It’s an important way of gauging market sentiment and the potential volatility of a stock. Obviously, the more volatile a stock’s price is, the more cautious you should be. So, in this article, we’ll break down what does short float mean for traders and how can you use it for your strategy.
We’ll also explore short ratio vs short float as well as short interest vs short float. Knowing these differences allows you to make trading decisions based on how investors are betting for or against a stock.
What is a short float and why is it important?
Short float stock refers to the number of shares being shortened divided by the total number of shares outstanding. In other words, it’s the percentage of a company’s outstanding shares sold short by investors who are betting that the stock’s price will fall.
Understanding shorts as a percentage of float is important because it indicates investor sentiment toward a stock. How investors, in general feel about a stock’s importance actually plays a big part in its value. Sentiment can drive prices up or down depending on how traders, as a group, view the future of a company.
High short float stocks suggest that many investors believe the stock’s price will drop in the near future. A bearish market may be on the horizon, based on this evidence, but it might only be for this specific short float stock.
On the other end of the spectrum, a low short float indicates that there are fewer investors betting against the stock. It’s likely a bullish signal hinting at the stock price going up.
Short float vs short interest: What’s the difference?
Despite being related, there are some differences in the metrics of short float and short interest you should know.
To start, we’ll define how short selling works. Short selling involves borrowing shares of stock from a broker and then selling those shares on the market. The hope is to buy back the stocks at a lower price and pocket the difference as profit.
With the above context in mind, short interest refers to the total number of shares shorted by investors. Short interest’s typically expressed as a percentage of the total number of shares outstanding for a particular stock.
On the other hand, short float is the percentage of shares being shorted relative to the total shares outstanding but not yet covered or closed out by the investor. It, therefore, represents the number of shares that are currently held by short sellers and have not yet been bought back and returned to the broker.
The short float measures market sentiment in most cases. So, when wondering “what is a good short float percentage” you need to remember the following: High short float indicates that many investors are betting against the stock.
Investors look to the short float as a more useful measure. That’s because it normalizes differences in the total number of shares outstanding between companies.
Top Stocks With the Highest Short Float Percentage
Finding stocks with the biggest short float is important for context. You’ll see that stocks with high short float percentages are usually the ones widely discussed on social media. They’re also likely to have volatile price movements.
But, what is short float percentage worth paying attention to? Well, a short float percentage above 20% is considered high. If you see anything over 20%, there’s significant bearish sentiment toward the stock. A large number of investors are betting against its success.
Some examples of stocks with the highest short float percentage in the last few years include Ligand Pharmaceuticals (LGND), GameStop, and AMC Entertainment. These stocks have attracted a lot of attention from retail traders and have experienced significant price swings as a result.

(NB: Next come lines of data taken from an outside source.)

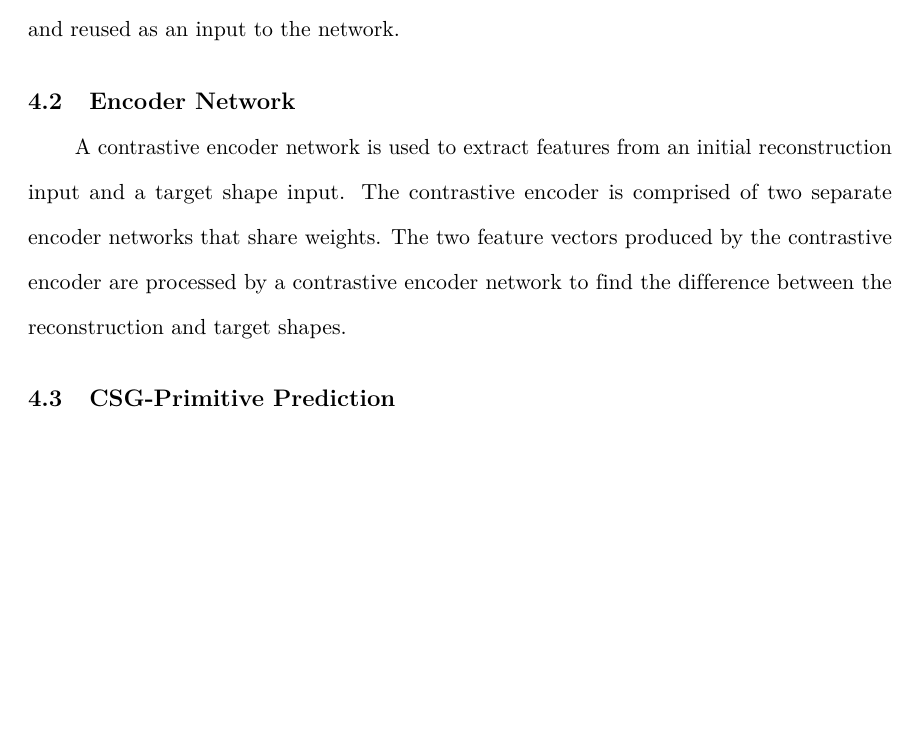
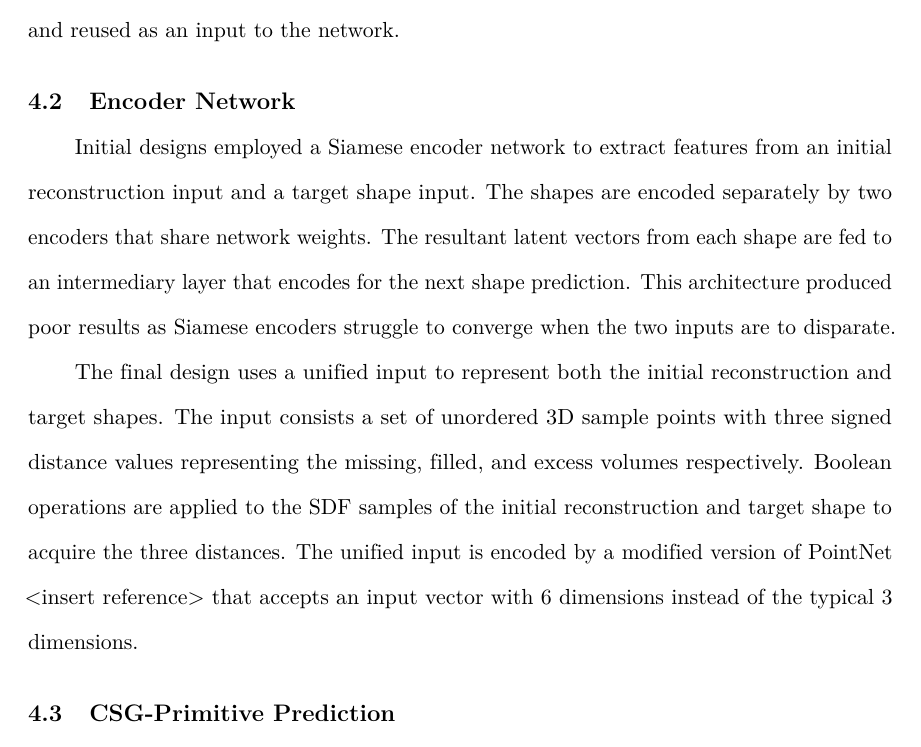
Before and after one commit to AlexWolski/Masters-Thesis, a LaTeX thesis (Thesis.tex, which reads Method.tex): part of page 32 of 46, cut so that both start at the same text, the shorter picture padded with empty space. Compiled offline with pdfLaTeX; a missing bibliography style is replaced by a similar one.

Commit message:
Updated the Encoder Network Method section

```diff
--- a/Method.tex
+++ b/Method.tex
@@ -13,9 +13,11 @@ CSG-CRN takes SDF point clouds as input. The format consists a set of query poin
 
 
 \section{Encoder~Network}
-\label{sec:encoder_network}
+\label{sec:encoder_network_method}
 
-A contrastive encoder network is used to extract features from an initial reconstruction input and a target shape input. The contrastive encoder is comprised of two separate encoder networks that share weights. The two feature vectors produced by the contrastive encoder are processed by a contrastive encoder network to find the difference between the reconstruction and target shapes.
+Initial designs employed a Siamese encoder network to extract features from an initial reconstruction input and a target shape input. The shapes are encoded separately by two encoders that share network weights. The resultant latent vectors from each shape are fed to an intermediary layer that encodes for the next shape prediction. This architecture produced poor results as Siamese encoders struggle to converge when the two inputs are to disparate.
+
+The final design uses a unified input to represent both the initial reconstruction and target shapes. The input consists a set of unordered 3D sample points with three signed distance values representing the missing, filled, and excess volumes respectively. Boolean operations are applied to the SDF samples of the initial reconstruction and target shape to acquire the three distances. The unified input is encoded by a modified version of PointNet <insert reference> that accepts an input vector with 6 dimensions instead of the typical 3 dimensions.
 
 \section{CSG-Primitive~Prediction}
 \label{sec:csg_primitive_prediction}
```
Also changed, not shown: Implementation.tex (+3 -3 lines).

How to Analyze Short Float When Trading Stocks
Since short float plays a significant role when determining market sentiment about a stock, you need to know how to analyze this information. We discuss these steps below.
- Identify the short interest: This information is freely available on financial news websites. You can also check with your brokerage firm.

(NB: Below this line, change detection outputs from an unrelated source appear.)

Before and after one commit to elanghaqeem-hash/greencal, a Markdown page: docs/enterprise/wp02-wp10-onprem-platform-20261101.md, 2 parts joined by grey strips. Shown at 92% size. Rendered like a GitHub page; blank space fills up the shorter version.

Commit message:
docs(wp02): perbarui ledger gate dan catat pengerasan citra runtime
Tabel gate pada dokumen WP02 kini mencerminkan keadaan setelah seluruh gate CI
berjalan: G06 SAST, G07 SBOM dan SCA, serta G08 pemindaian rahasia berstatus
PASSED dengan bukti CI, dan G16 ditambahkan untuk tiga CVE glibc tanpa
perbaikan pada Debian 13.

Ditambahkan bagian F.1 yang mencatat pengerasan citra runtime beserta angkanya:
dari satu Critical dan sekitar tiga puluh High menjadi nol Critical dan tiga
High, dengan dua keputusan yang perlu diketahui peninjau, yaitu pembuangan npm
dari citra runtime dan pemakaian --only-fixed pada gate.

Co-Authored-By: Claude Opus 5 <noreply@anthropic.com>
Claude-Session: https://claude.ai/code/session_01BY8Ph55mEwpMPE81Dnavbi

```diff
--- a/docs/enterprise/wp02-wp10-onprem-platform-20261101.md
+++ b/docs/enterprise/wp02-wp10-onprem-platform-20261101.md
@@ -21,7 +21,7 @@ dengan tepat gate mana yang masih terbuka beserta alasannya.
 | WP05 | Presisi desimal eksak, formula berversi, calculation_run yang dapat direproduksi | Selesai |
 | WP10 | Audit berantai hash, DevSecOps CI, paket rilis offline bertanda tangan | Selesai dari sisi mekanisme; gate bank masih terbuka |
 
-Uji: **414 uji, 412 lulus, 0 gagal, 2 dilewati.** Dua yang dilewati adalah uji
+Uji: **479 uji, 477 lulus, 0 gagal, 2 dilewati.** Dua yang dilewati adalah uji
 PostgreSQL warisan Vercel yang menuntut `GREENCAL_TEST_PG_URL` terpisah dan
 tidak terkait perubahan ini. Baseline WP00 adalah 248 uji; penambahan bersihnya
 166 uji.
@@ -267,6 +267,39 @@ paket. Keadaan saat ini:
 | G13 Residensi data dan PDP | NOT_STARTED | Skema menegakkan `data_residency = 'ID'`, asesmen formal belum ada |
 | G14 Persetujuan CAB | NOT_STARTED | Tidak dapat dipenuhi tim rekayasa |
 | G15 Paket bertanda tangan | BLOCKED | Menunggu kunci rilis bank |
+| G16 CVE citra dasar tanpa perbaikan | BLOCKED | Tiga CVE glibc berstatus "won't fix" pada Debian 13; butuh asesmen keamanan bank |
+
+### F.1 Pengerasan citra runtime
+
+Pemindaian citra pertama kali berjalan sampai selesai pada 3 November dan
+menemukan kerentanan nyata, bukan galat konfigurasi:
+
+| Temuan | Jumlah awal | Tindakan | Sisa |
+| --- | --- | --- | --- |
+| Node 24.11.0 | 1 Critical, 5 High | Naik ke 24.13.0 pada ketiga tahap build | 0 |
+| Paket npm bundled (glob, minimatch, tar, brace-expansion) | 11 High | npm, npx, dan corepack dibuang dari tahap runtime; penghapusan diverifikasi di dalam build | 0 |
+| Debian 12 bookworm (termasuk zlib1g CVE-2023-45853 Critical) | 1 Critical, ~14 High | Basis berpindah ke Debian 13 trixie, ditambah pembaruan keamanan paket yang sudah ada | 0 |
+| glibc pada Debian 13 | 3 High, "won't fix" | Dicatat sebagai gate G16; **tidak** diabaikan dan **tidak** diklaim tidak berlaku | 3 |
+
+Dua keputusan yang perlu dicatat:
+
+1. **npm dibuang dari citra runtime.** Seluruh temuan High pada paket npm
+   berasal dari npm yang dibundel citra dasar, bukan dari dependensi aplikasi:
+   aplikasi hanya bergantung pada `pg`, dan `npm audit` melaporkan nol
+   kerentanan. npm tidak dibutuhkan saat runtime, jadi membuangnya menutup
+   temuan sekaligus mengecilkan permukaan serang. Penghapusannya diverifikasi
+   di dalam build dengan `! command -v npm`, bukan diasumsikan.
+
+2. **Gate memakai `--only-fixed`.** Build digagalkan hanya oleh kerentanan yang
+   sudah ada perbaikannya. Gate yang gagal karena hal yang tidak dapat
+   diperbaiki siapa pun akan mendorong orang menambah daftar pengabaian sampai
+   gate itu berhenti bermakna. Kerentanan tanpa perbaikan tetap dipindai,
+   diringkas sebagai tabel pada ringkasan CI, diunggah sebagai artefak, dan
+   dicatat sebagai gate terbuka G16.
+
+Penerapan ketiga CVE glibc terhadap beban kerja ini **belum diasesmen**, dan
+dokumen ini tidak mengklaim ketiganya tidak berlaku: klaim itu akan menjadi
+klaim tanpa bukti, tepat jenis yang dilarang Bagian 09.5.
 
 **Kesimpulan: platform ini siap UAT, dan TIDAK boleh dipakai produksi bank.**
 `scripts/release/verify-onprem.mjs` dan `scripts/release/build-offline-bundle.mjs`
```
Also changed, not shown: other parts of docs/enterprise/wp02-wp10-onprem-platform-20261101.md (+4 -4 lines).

- Calculate the short float percentage: It’s calculated by dividing the short interest by the total number of shares outstanding. As an example, if Company X has 20 million shares outstanding and the short interest is 2 million shares, the short float is 10%.
- Compare the short float to industry averages. This helps to determine if the short interest is unusually high or low and so, gives you an indication of how bullish or bearish investors are.
- Look for trends in the increase or decrease of short float. For example, if it has been increasing over time, it could indicate that investors are becoming more bearish on the company.
- Consider other factors to make an informed decision: Short float is just one metric. Also, look at other fundamental and technical indicators.
What is a good short float percentage for stocks?
When it comes to the ideal shorts as a percentage of float, there’s no one-size-fits-all answer. There are various factors to consider. But, generally speaking, you should pay attention to a short float percentage of 10% or higher. However, don’t concern yourself as much about a percentage under 5%.
When looking at this percentage float number, keep in mind the company’s industry and general market conditions. If a short float percentage is over 20% it means that investors are pessimistic about the company’s future performance.
But, at the same time, such a high short float percentage might also indicate that traders are hedging against market volatility or other factors.
A low short float percentage under 5% means investors are bullish on the company’s future performance. However, it might also mean there’s not much trading going on for the company’s stock, and there may not be much demand for the stock.